First Class Yesterday
It went well--and when I returned home, I had to take a nap. My wife refers to teaching as "performance," and it really is true--at least if you are teaching well. It is very easy to cover all the required material--and bore the wits out of the students, like the economics teacher that Ben Stein plays in Ferris Bueller's Day Off. Teaching well (or at least teaching better than that the teacher that Ben Stein plays with such ferocious deadpan) requires asking questions of the students. This has the following consequences:
1. sees how much they retained of the assigned reading;
2. subtly embarrasses those who didn't do the assigned reading into being better prepared for the next class;
3. breaks up what would otherwise be a somewhat monotonous lecture (no matter how effective a speaker you are).
It also means telling stories that illustrates the theoretical points, and that thus engage the natural desire to be entertained. (And if sometimes you get a little off-topic to satisfy student curiosity--such as about free blacks in antebellum America--that's okay, too). When I was explaining the gap between the "responsible party" model of political parties, and the more realistic evidence of how political parties operate, I explained how political parties are coalitions of interest groups--and then told them how and why social conservatives and some substantial fraction of trade union workers moved from the Democratic to Republican parties in the period 1975-2000.

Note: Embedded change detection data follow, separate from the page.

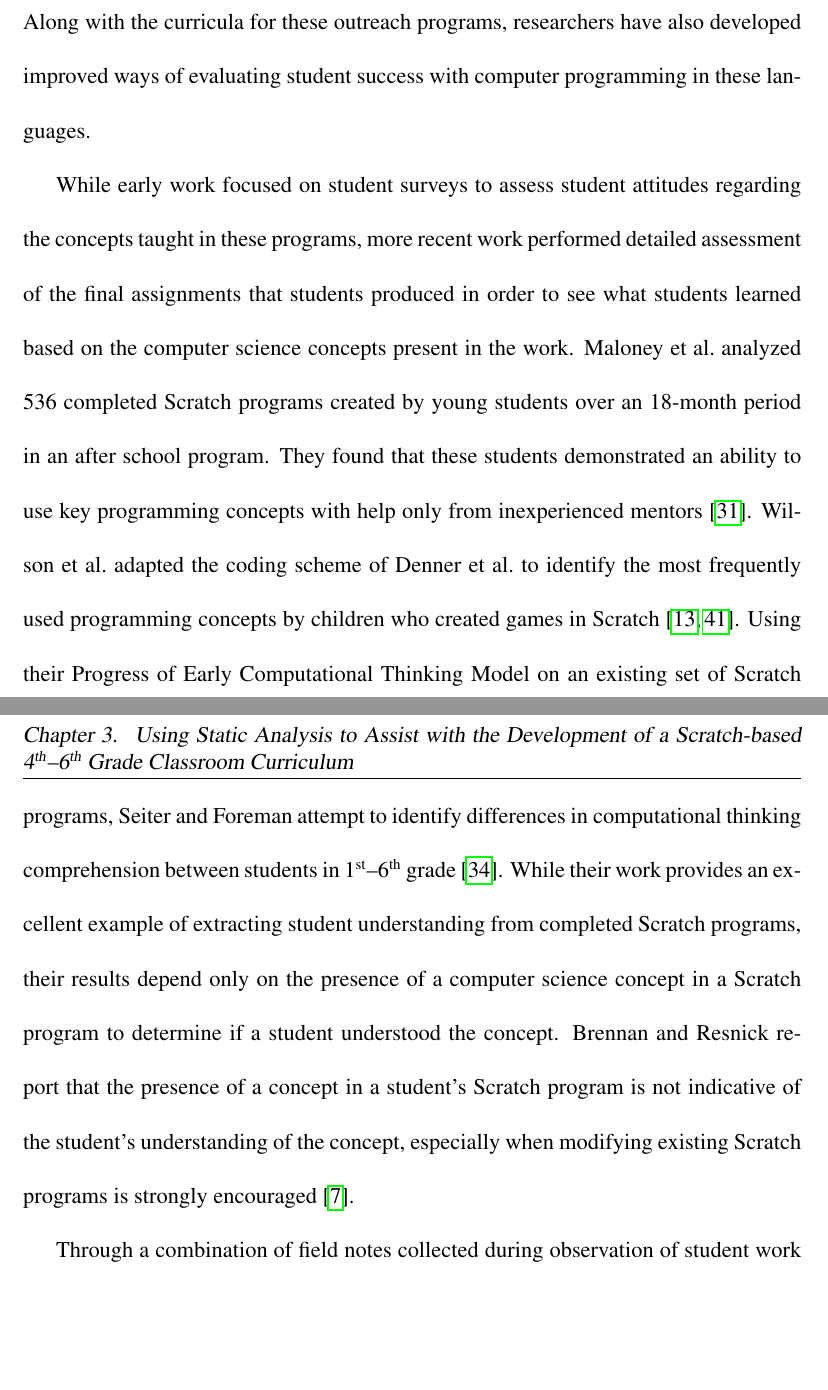
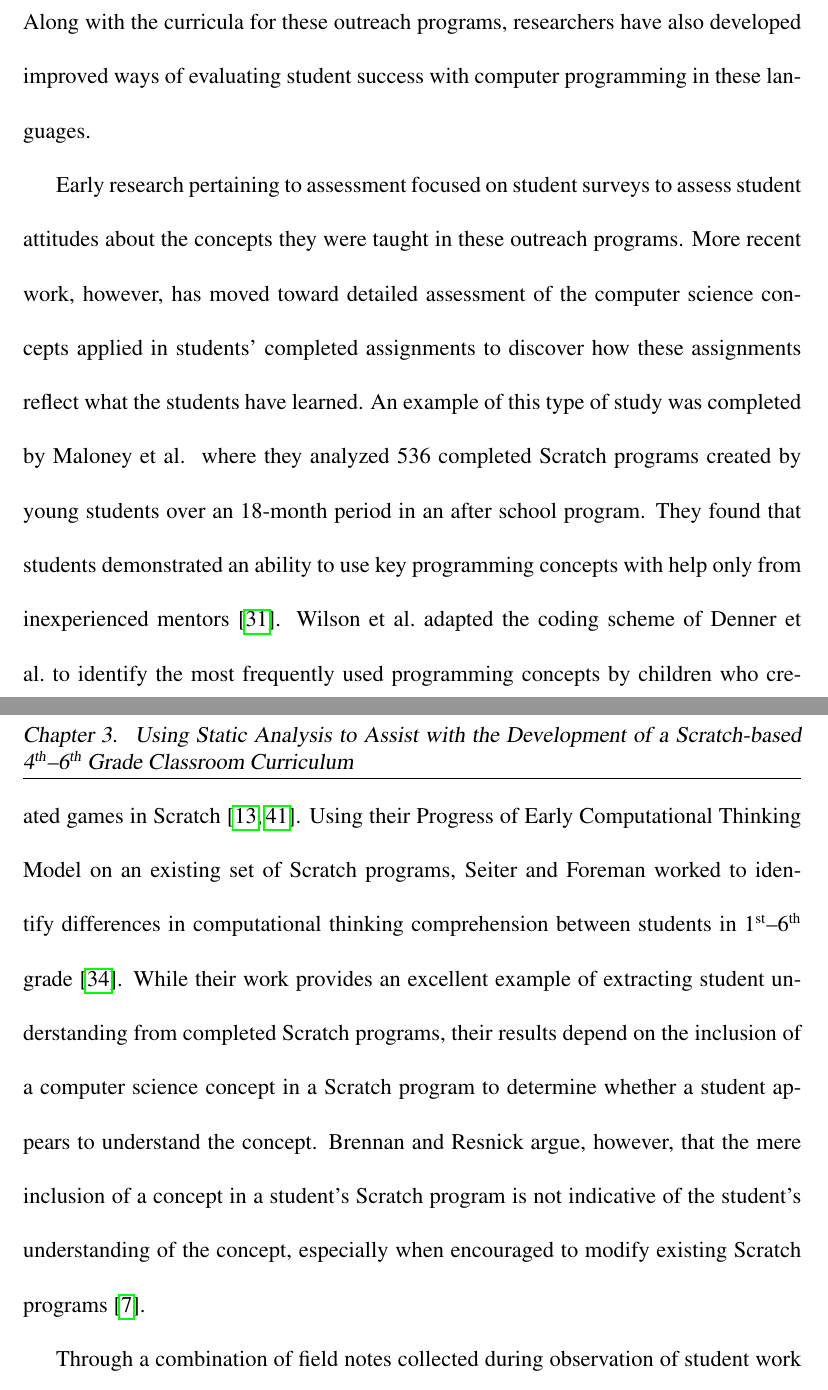
Before and after one commit to bboe/phd_dissertation, a LaTeX thesis (dissertation.tex, which reads chap3/sections/relatedwork.tex): two parts of pages 57 and 58 of 154, joined at a grey line, cut so that both start at the same text, the shorter picture padded with empty space. Compiled offline with pdfLaTeX; a LaTeX package or settings file that is missing is left out.

Commit message:
3.2 second paragraph.

```diff
--- a/chap3/sections/relatedwork.tex
+++ b/chap3/sections/relatedwork.tex
@@ -8,30 +8,30 @@ science concepts without the use of a computer. Along with the curricula for
 these outreach programs, researchers have also developed improved ways of
 evaluating student success with computer programming in these languages.
 
-
-While early work focused on student surveys to assess student attitudes
-regarding the concepts taught in these programs, more recent work performed
-detailed assessment of the final assignments that students produced in order to
-see what students learned based on the computer science concepts present in the
-work. Maloney et al.\ analyzed 536 completed \sprogram{s} created by young
-students over an 18-month period in an after school program. They found that
-these students demonstrated an ability to use key programming concepts with
-help only from inexperienced
+Early research pertaining to assessment focused on student surveys to assess
+student attitudes about the concepts they were taught in these outreach
+programs. More recent work, however, has moved toward detailed assessment of
+the computer science concepts applied in students' completed assignments to
+discover how these assignments reflect what the students have learned. An
+example of this type of study was completed by Maloney et al.\, where they
+analyzed 536 completed \sprogram{s} created by young students over an 18-month
+period in an after school program. They found that students demonstrated an
+ability to use key programming concepts with help only from inexperienced
 mentors~\cite{Maloney:2008:PCU:1352135.1352260}. Wilson et al.\ adapted the
 coding scheme of Denner et al.\ to identify the most frequently used
 programming concepts by children who created games in
 Scratch~\cite{Denner:2012:CGC:2072695.2073050, wilson12}. Using their Progress
 of Early Computational Thinking Model on an existing set of \sprogram{s},
-Seiter and Foreman attempt to identify differences in computational thinking
+Seiter and Foreman worked to identify differences in computational thinking
 comprehension between students in \nth{1}--\nth{6}
 grade~\cite{Seiter:2013:MLP:2493394.2493403}. While their work provides an
 excellent example of extracting student understanding from completed
-\sprogram{s}, their results depend only on the presence of a computer science
-concept in a \sprogram{} to determine if a student understood the
-concept. Brennan and Resnick report that the presence of a concept in a
-student's \sprogram{} is not indicative of the student's understanding of the
-concept, especially when modifying existing \sprogram{s} is strongly
-encouraged~\cite{brennan12}.
+\sprogram{s}, their results depend on the inclusion of a computer science
+concept in a \sprogram{} to determine whether a student appears to understand
+the concept. Brennan and Resnick argue, however, that the mere inclusion of a
+concept in a student's \sprogram{} is not indicative of the student's
+understanding of the concept, especially when encouraged to modify existing
+\sprogram{s}~\cite{brennan12}.
 
 Through a combination of field notes collected during observation of student
 work along with both manual and automated analysis of these students'
```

I didn't feel that the textbook gave enough weight to the role of bribery in making government operate, so I recounted some of the successes of the FBI Public Integrity Unit, and California State Senator Paul Carpenter's truly hilarious, "I'm too smart for the FBI to catch" on the FBI's undercover surveillance audio. (Carpenter, along with State Senators Montoya and Robbins, was convicted, and sent to prison.)
Anyway, the net result of being on my feet for a little under four hours, being animated and interesting, was an aching right ankle and a need for sleep. A small price to play to enlighten and educate!